President Barack Obama presents former United States Marine Corps pilot, astronaut, and United States Senator John Glenn with a Medal of Freedom, Tuesday, May 29, 2012, during a ceremony at the White House in Washington. (Credit: NASA/Bill Ingalls)

The following is a statement from NASA Administrator Charles Bolden on the passing of Sen. John Glenn:

“Today, the first American to orbit the Earth, NASA astronaut and Ohio Senator John Glenn, passed away. We mourn this tremendous loss for our nation and the world. As one of NASA’s original Mercury 7 astronauts, Glenn’s riveting flight aboard Friendship 7 on Feb. 20, 1962, united our nation, launched America to the forefront of the space race, and secured for him a unique place in the annals of history.

“While that first orbit was the experience of a lifetime, Glenn, who also had flown combat missions in both World War II and the Korean War as a Marine aviator, continued to serve his country as a four-term Senator from Ohio, as a trusted statesman, and an educator. In 1998, at the age of 77, he became the oldest human to venture into space as a crew member on the Discovery space shuttle — once again advancing our understanding of living and working in space.

“He earned many honors for both his military and public service achievements. In 2012, President Obama awarded him the Presidential Medal of Freedom, the highest civilian honor the country can bestow, and he also received the Congressional Gold Medal.

“Glenn’s extraordinary courage, intellect, patriotism and humanity were the hallmarks of a life of greatness. His missions have helped make possible everything our space program has since achieved and the human missions to an asteroid and Mars that we are striving toward now.

“With all his accomplishments, he was always focused on the young people of today, who would soon lead the world. ‘The most important thing we can do is inspire young minds and advance the kind of science, math and technology education that will help youngsters take us to the next phase of space travel,’ he said. ‘To me, there is no greater calling … If I can inspire young people to dedicate themselves to the good of mankind, I’ve accomplished something.’

“Senator Glenn’s legacy is one of risk and accomplishment, of history created and duty to country carried out under great pressure with the whole world watching. The entire NASA Family will be forever grateful for his outstanding service, commitment and friendship. Personally, I shall miss him greatly. As a fellow Marine and aviator, he was a mentor, role model and, most importantly, a dear friend.  My prayers go out to his lovely and devoted wife, Annie, and the entire Glenn family at this time of their great loss.”

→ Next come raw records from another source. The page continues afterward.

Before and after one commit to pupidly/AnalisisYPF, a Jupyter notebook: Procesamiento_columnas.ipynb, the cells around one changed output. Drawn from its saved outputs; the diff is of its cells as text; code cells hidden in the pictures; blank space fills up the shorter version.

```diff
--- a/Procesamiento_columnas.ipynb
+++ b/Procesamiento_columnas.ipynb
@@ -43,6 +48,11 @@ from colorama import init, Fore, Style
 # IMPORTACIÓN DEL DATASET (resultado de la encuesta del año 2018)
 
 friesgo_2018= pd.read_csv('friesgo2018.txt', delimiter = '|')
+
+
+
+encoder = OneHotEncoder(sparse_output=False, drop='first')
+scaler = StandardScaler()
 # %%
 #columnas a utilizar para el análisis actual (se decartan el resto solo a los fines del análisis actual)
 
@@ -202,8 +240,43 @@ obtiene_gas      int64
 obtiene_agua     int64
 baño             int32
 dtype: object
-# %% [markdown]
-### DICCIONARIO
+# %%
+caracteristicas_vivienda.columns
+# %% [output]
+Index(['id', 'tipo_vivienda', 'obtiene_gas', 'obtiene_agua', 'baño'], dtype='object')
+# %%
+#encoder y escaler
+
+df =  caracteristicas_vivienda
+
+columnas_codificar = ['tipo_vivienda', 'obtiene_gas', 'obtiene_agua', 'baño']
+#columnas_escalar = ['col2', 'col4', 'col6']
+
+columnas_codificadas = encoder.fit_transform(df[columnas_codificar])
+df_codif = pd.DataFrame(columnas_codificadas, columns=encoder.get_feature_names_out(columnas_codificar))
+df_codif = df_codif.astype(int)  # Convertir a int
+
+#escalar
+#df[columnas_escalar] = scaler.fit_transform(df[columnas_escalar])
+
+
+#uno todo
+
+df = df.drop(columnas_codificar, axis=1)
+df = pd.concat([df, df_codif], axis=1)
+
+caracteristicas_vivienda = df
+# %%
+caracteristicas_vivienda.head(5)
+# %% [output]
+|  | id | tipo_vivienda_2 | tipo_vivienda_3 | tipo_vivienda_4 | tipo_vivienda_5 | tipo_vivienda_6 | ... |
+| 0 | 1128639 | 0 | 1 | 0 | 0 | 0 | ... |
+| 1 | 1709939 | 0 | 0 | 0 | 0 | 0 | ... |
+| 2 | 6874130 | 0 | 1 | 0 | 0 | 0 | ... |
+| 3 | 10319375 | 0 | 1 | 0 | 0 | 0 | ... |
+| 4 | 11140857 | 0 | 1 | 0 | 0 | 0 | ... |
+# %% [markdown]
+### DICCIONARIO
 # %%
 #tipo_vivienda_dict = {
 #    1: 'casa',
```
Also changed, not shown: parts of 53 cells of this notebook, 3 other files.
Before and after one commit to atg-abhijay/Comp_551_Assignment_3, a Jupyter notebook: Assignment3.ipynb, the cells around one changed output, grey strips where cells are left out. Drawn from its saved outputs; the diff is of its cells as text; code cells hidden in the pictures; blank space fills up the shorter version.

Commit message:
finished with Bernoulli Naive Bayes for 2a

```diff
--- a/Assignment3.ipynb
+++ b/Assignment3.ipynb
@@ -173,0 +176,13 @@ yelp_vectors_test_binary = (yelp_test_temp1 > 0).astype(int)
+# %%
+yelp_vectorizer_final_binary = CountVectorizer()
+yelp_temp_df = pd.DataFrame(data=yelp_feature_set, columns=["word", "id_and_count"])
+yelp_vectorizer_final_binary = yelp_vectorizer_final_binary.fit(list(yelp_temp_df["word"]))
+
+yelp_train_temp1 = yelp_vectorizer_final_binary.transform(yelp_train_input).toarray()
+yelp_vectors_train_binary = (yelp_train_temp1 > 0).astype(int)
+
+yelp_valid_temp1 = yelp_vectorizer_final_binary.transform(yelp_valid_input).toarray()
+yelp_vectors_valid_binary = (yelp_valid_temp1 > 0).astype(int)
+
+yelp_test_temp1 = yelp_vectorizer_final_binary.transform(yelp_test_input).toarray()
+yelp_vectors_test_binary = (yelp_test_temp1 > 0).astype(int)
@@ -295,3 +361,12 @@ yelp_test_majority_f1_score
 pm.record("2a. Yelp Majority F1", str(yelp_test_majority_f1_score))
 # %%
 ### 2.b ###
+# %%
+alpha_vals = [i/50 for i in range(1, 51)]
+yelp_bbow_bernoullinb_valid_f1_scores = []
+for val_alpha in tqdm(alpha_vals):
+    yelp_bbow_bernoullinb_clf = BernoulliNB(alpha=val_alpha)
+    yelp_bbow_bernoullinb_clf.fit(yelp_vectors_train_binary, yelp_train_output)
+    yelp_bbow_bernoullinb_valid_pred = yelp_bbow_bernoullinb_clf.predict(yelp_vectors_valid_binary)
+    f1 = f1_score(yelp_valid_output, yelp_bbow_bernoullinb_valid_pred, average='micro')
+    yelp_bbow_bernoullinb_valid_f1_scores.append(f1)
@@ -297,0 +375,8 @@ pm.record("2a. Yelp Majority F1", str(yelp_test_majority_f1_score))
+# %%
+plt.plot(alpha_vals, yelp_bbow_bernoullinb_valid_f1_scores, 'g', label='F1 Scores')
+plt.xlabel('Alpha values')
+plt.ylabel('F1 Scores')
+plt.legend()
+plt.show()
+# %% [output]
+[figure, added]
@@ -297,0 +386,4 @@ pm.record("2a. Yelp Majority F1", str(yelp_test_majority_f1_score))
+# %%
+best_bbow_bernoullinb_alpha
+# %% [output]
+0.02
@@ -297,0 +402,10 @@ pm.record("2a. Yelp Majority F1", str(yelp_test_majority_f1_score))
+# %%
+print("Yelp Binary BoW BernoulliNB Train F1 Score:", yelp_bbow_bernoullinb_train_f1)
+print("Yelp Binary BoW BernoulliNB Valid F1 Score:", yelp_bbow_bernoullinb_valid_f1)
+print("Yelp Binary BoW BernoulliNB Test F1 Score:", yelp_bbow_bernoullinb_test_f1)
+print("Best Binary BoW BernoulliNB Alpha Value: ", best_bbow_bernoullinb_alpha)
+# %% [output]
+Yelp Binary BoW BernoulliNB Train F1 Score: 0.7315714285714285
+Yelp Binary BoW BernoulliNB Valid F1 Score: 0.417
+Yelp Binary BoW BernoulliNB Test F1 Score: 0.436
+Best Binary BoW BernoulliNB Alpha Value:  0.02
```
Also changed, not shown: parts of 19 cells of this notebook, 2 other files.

For more information about Glenn’s NASA career, and his agency biography, visit:

http://www.nasa.gov/johnglenn

Original 7 Astronaut John Glenn Passes Away at 95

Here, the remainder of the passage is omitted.